So I’m sitting in the middle of the woods, hidden in this old black car covered in leaves and branches and definitely can NOT be seen from the trail, and my job is to wait until the group gets super close to the car, crank it up with the headlights on full blast and rev the ever living shit out of it. As people started running away up the trail, a St Bernard with foam on his mouth (Cujo exhibit) charged out of the woods, barking like a maniac. Every group left in total chaos.
It was great fun, employees got a good laugh, customers got a good scare, everyone left happy until the last night when someone decided that it was a good idea to bring their highly autistic son through (approx 8-9years old). By the time I realized this poor kid was not capable of dealing with everything going on around him, he had gone into total hysterics and we had to have an EMT crew come in, sedate him, and take him out on a stretcher to have a serious talk with his parents.
Moral of the story: parents, please make sure your kids can handle Halloween events. It’s upsetting and potentially dangerous for them.”
#2. Still echoing in the grove.
“I’ve been the chainsaw guy for 11 years at my family’s haunted house. Though as a grown ass man I’ve had to move more into the management side lately.
Scene: We set up the chainsaw scare one year to be in a large open area under some old oaks which is accessed via a trail about 100 yards long. We build a church at the beginning of the area, just off to the side and build a ramp down from behind the church facade. I’d hide behind the church and spring my trap as they filtered into the open area, usually looking away.
The Standard Douche Bro decides to be “funny” and run ahead of the group down the trail and straight through the open area. I let him go; everyone volunteers so we’re literally just in it for the scare, so you target the group and let the Douche just run off and miss everything. There’s a twist, however! Douche turned around and comes back, still at a run. Needless to say, I met him halfway with that old Stihl revved to the moon, head on. He was so scared he screamed, his eyes were the size of saucers and when he tried to stop, both his legs shot out from under him and he landed flat on his ass, his high pitched squeals still echoing in the grove. I turned and went back, preparing for the next group. His group laughed at him mercilessly, probably sick of him ruining the event for everyone.
I probably pick up a over dozen of these stories a year but that one is one of the best. I’ll never forget the feeling of triumph, his friends’ laughs, his screams.”
#1. Mother of the year.

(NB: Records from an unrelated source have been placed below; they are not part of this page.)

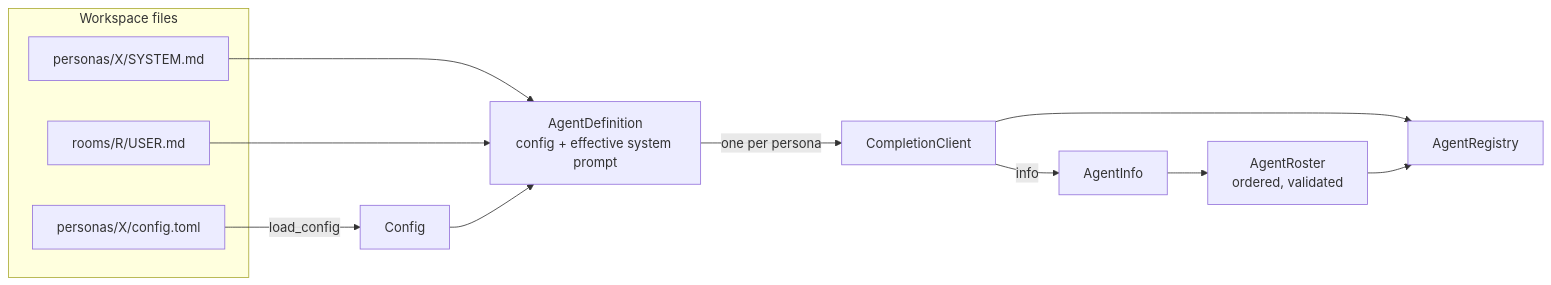
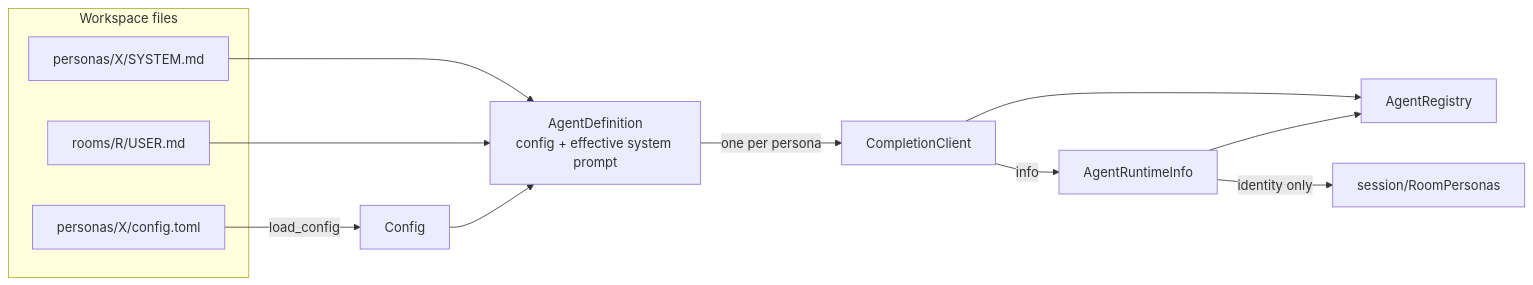
One commit to michaelpopov/cha changed the first of 4 diagrams in src/agents/README.md. Above: the diagram before and after it, drawn with Mermaid. The commit also changed other lines of this file and 39 other files, not shown here.

````diff
--- a/src/agents/README.md
+++ b/src/agents/README.md
@@ -23,18 +23,18 @@
 ```mermaid
 flowchart LR
     subgraph disk["Workspace files"]
         cfg["personas/X/config.toml"]
         sys["personas/X/SYSTEM.md"]
         usr["rooms/R/USER.md"]
     end
 
     cfg -->|"load_config"| conf["Config"]
     sys --> def["AgentDefinition<br/>config + effective system prompt"]
     usr --> def
     conf --> def
     def -->|"one per persona"| client["CompletionClient"]
-    client -->|"info"| card["AgentInfo"]
-    card --> roster["AgentRoster<br/>ordered, validated"]
     client --> registry["AgentRegistry"]
-    roster --> registry
+    client -->|"info"| runtime["AgentRuntimeInfo"]
+    runtime --> registry
+    runtime -->|"identity only"| personas["session/RoomPersonas"]
 ```
````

“So I had been put in charge of running a haunted house for a work family event. The only snaffu was that I had not been told it would be for 3-10 year olds. The best story that came from it would he the jump scare where the mother knocked her child over and ran leaving this screaming kid with me.”
Happy Haunting, everyone!